Anyone who predicted the Vegas Golden Knights to make it this far in their inaugural season was either dabbling in some wishful thinking or is a prophet. Anyone who now claims they foresaw a 3-0 series lead over the Los Angeles Kings is likely a liar.
The Golden Knights are in a position to sweep the Kings and propel themselves to the second round of the NHL Playoffs—a surprising feat considering many onlookers thought the Kings would be able to edge them out. What’s more impressive is how well they have played in order to get there. They play 60 minutes of solid hockey, can beat teams in all three zones, and have received scoring up and down the lineup—not to mention the play of Marc-Andre Fleury. Simply put, it looks like the Golden Knights have what it takes to go the distance.
Golden Knights Can Go the Distance
If there were any doubts about the Golden Knights’ success heading into the postseason, it was the potential lack of scoring up and down the lineup. Though they’ve received a fair amount throughout the year, the playoffs are simply different and “young” and “inexperienced” have been adjectives tossed around quite often.
But Vegas has 12 point-producers in their first three postseason games. Only five players—James Neal, Shea Theodore, Reilly Smith, Alex Tuch, and Jonathan Marchessault—have two points. If that doesn’t indicate that all 18 skaters are contributing then I don’t know what does.
Better yet, the Golden Knights have shown that they can gain momentum quite easily and steal it back if it is lost. They displayed this in Game 3 on Sunday night when the Kings went up 1-0 in the first period in front of a raucous home crowd.
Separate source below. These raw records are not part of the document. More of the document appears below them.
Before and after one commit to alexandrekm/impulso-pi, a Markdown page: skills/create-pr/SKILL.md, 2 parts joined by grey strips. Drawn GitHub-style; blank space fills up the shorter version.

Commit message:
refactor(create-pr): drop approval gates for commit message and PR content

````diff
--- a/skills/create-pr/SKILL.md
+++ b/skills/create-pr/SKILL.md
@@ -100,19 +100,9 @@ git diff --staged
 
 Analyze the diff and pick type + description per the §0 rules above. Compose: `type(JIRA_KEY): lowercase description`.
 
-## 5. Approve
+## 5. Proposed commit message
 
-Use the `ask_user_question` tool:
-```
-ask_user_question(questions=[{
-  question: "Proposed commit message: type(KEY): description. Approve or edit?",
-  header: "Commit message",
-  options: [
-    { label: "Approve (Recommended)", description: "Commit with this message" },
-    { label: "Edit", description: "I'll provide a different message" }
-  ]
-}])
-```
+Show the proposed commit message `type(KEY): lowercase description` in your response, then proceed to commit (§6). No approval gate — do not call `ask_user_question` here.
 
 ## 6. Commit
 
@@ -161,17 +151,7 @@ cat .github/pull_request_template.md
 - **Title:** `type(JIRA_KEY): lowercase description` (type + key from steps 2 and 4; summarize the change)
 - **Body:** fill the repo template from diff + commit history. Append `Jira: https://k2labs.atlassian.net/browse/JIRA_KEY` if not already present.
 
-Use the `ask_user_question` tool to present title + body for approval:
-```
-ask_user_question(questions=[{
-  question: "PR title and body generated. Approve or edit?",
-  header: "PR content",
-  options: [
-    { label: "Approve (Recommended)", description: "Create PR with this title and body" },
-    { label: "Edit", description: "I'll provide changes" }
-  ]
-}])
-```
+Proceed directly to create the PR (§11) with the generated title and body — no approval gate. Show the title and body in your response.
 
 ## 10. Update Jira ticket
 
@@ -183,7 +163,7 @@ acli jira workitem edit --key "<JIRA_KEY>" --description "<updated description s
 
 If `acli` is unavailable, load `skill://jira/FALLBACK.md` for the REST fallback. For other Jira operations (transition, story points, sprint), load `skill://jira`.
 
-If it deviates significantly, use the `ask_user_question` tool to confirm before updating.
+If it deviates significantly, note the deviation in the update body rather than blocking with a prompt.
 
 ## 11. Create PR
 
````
But the Knights were not disheartened, even though they were being out-shot, out-hit, and giving up a plethora of scoring chances. They showed poise by battling back and keeping it a one-goal game up until the third period where they were able to tie it.
After Cody Eakin’s goal in the early stages of the third period, Vegas poured on the pressure. They smelled blood and did not want this game going into overtime. They received a goal from Neal and then another from William Karlsson just 21 seconds later, showing that they were not content with sitting on a one-goal lead. This proved to be the difference maker: Anze Kopitar scored with just over two minutes remaining, making Karlsson’s goal the game-winner.
Vegas has displayed poise throughout the series thus far, taking early leads in both Games 1 and 2 and snagging a very important double-overtime win before sending the series to Los Angeles. While the Nashville Predators and Winnipeg Jets are widely considered the most formidable Cup contenders in the Western Conference, the Golden Knights have earned the right to be added to that list.
Marc-Andre Fleury in Stanley-Cup Form
Fleury has been Vegas’s MVP in the early stages of the playoffs. He shutout the Kings in Game 1 with 30 saves and then saved 29 of 30 shots in Game 2 before stopping 37 of 39 shots in Game 3. After giving up six goals on 18 shots during his last regular-season game, his response in the postseason is certainly inspiring and indicates that it was merely a hiccup.
But stellar performances are not a rarity for Fleury. Though some were skeptical that the goaltender would have what it takes to lead the Golden Knights to glory, others saw Fleury as one of the best picks of Vegas’s expansion draft. The former Pittsburgh Penguin accumulated a record of 29-13-4 during the regular season to go along with his 2.24 goals-against average (GAA) and a .927 save percentage (SV%).
So far these playoffs, Fleury is 3-0 with some jaw-dropping stats: a .970 SV% and 0.84 GAA. Talk about performing when it matters most—though that is a well-known characteristic of the 33-year-old. After all, Fleury is a three-time Stanley Cup Champion. In 118 playoff games to date, the first overall pick of the 2003 NHL Entry Draft is 65-51 with a 2.59 GAA and a .910 SV%.
The most compelling story of this series is the battle between Fleury and the Kings’ Jonathan Quick. The two goaltenders split a total of five Stanley Cups between them, and these individuals are why all three games thus far have been decided by just one goal. Quick made 54 saves on 56 shots during Game 2—the most of his playoff career. Yet, the Golden Knight was able to outlast the 2011-12 Conn Smythe winner three times in this series so far. Fleury has been proving that the role of a goaltender is not to win a race but to win a marathon.
The marathon will continue on Tuesday night when Los Angeles plays host to Game 4 of the series. If the Golden Knights receive the same production up and down the bench and another stellar performance from Fleury, they’ll be heading for the second round of the playoffs.
I cover the Boston Bruins and NCAA Hockey here at The Hockey Writers. Born and raised 10 miles north of Boston, I developed a love for the game of ice hockey at a very young age. There’s really nothing better than this sport, though steak is a close second.